## PROBLEM STATEMENT
Among the entries below, find the lines with the word "created" and return them.
-.-.-
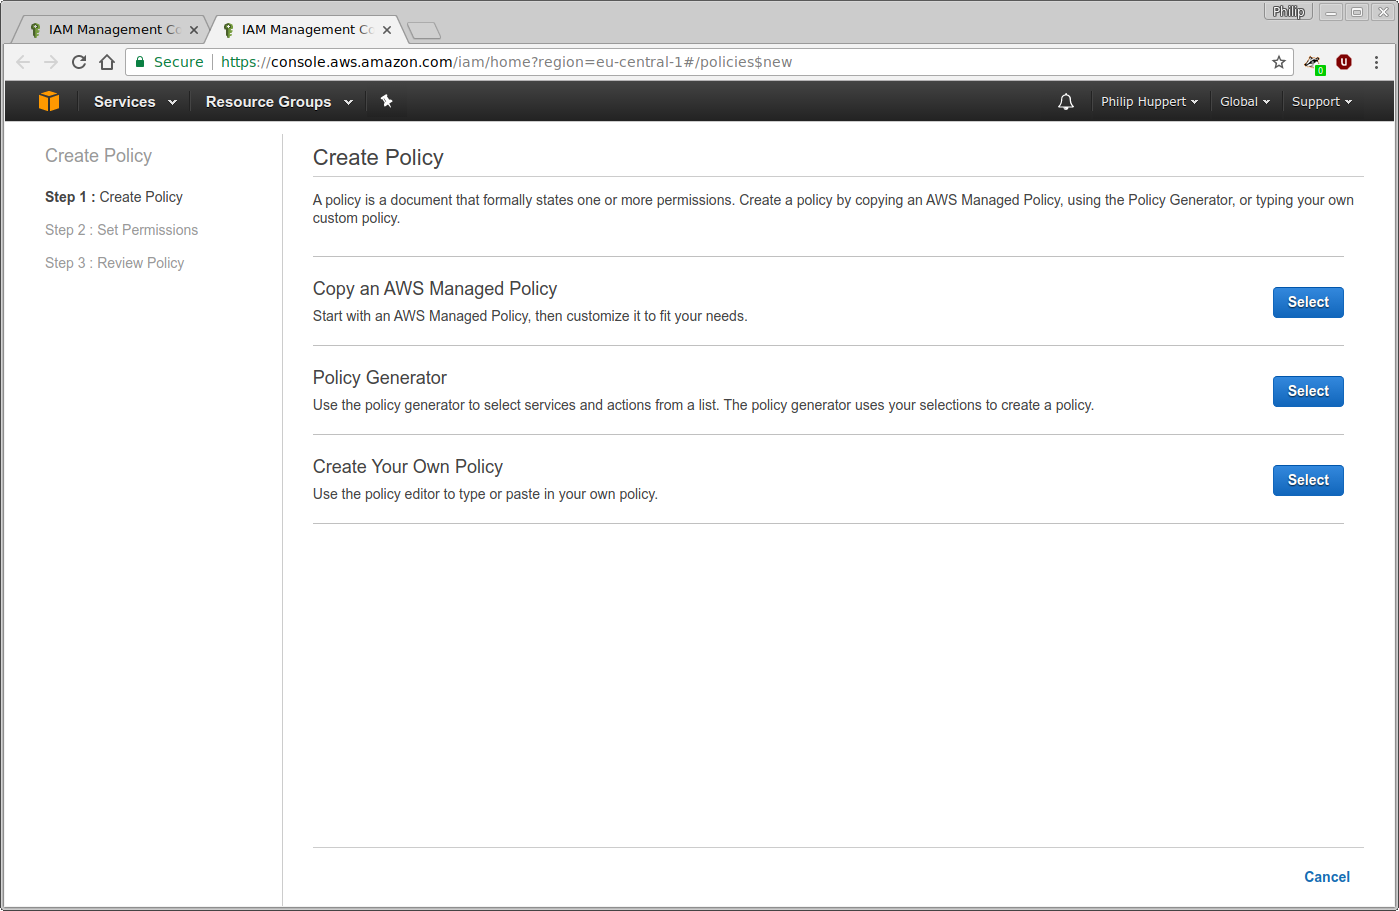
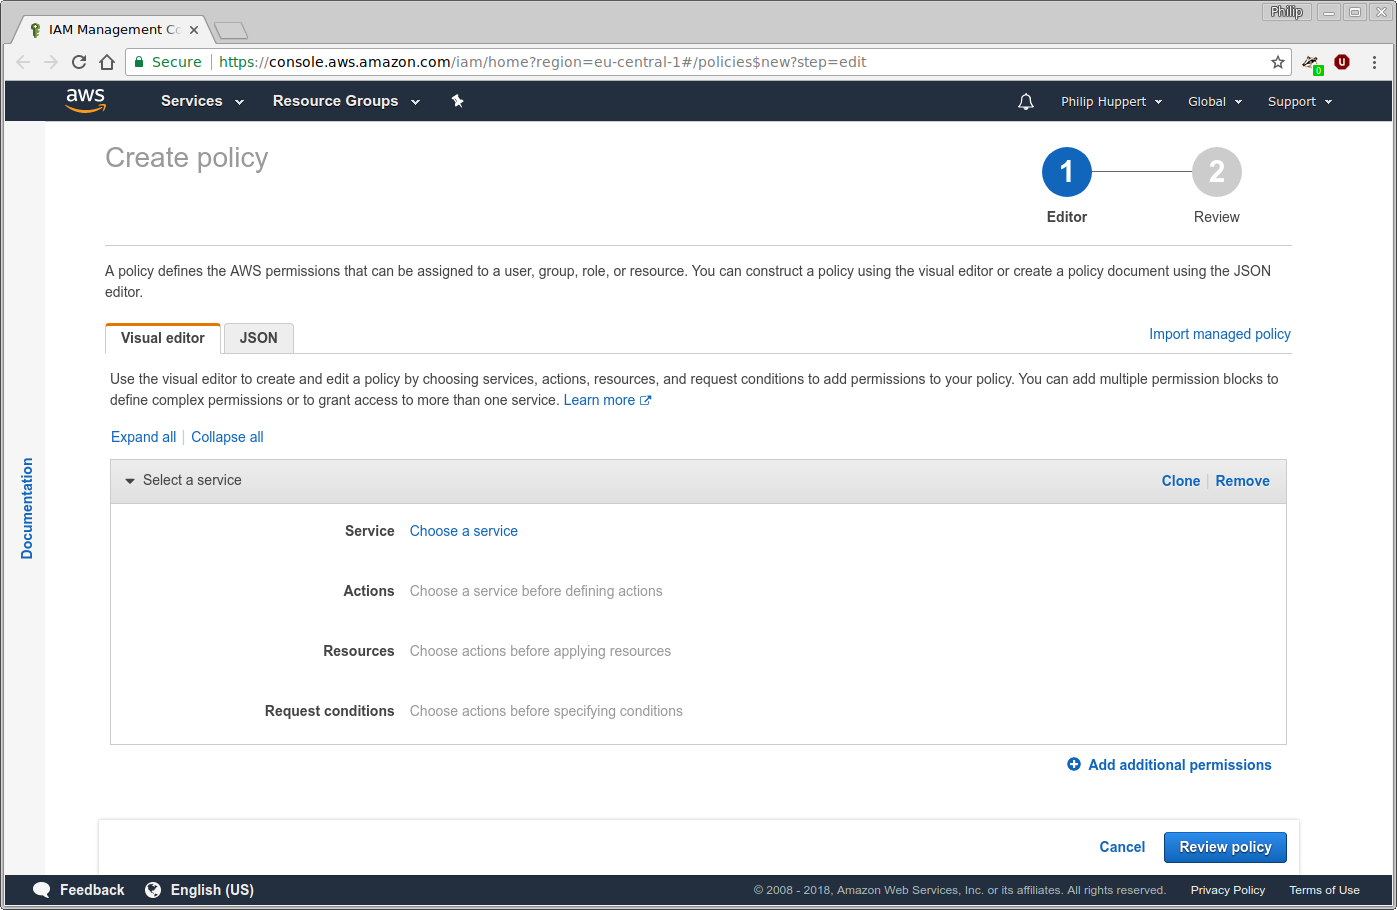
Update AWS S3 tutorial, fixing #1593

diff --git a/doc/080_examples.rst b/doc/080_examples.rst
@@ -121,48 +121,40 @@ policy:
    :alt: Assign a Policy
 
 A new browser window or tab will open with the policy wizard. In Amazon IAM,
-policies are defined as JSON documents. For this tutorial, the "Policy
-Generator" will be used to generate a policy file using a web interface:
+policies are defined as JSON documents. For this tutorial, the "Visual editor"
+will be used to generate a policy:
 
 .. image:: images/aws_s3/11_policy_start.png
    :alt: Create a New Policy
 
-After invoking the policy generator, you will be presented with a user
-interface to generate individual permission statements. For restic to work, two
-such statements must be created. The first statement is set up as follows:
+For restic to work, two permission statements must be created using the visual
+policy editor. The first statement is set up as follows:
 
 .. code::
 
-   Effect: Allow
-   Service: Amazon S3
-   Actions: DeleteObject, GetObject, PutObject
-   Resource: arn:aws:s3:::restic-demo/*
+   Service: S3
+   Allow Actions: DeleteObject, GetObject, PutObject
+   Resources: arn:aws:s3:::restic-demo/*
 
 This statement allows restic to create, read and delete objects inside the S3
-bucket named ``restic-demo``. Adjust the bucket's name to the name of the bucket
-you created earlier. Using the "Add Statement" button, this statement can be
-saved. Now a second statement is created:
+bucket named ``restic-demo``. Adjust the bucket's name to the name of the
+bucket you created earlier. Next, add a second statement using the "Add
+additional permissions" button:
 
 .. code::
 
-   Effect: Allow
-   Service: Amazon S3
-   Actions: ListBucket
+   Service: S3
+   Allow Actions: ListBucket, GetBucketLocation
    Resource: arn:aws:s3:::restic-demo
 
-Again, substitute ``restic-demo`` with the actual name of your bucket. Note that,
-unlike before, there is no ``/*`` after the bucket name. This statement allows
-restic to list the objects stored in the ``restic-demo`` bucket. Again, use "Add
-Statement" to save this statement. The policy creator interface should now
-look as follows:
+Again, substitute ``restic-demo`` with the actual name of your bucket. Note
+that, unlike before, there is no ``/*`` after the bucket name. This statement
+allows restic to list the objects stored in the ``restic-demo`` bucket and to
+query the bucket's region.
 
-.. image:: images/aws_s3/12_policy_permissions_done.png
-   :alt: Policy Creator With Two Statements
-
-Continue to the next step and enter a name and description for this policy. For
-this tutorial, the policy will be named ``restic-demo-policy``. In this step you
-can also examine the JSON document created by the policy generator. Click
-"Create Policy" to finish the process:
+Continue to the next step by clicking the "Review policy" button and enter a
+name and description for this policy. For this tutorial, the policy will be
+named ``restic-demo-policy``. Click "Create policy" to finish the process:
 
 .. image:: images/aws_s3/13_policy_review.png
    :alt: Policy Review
-.-.-
## EXPECTED ANSWER
-such statements must be created. The first statement is set up as follows:
+For restic to work, two permission statements must be created using the visual
-you created earlier. Using the "Add Statement" button, this statement can be
-saved. Now a second statement is created:
+bucket you created earlier. Next, add a second statement using the "Add
-can also examine the JSON document created by the policy generator. Click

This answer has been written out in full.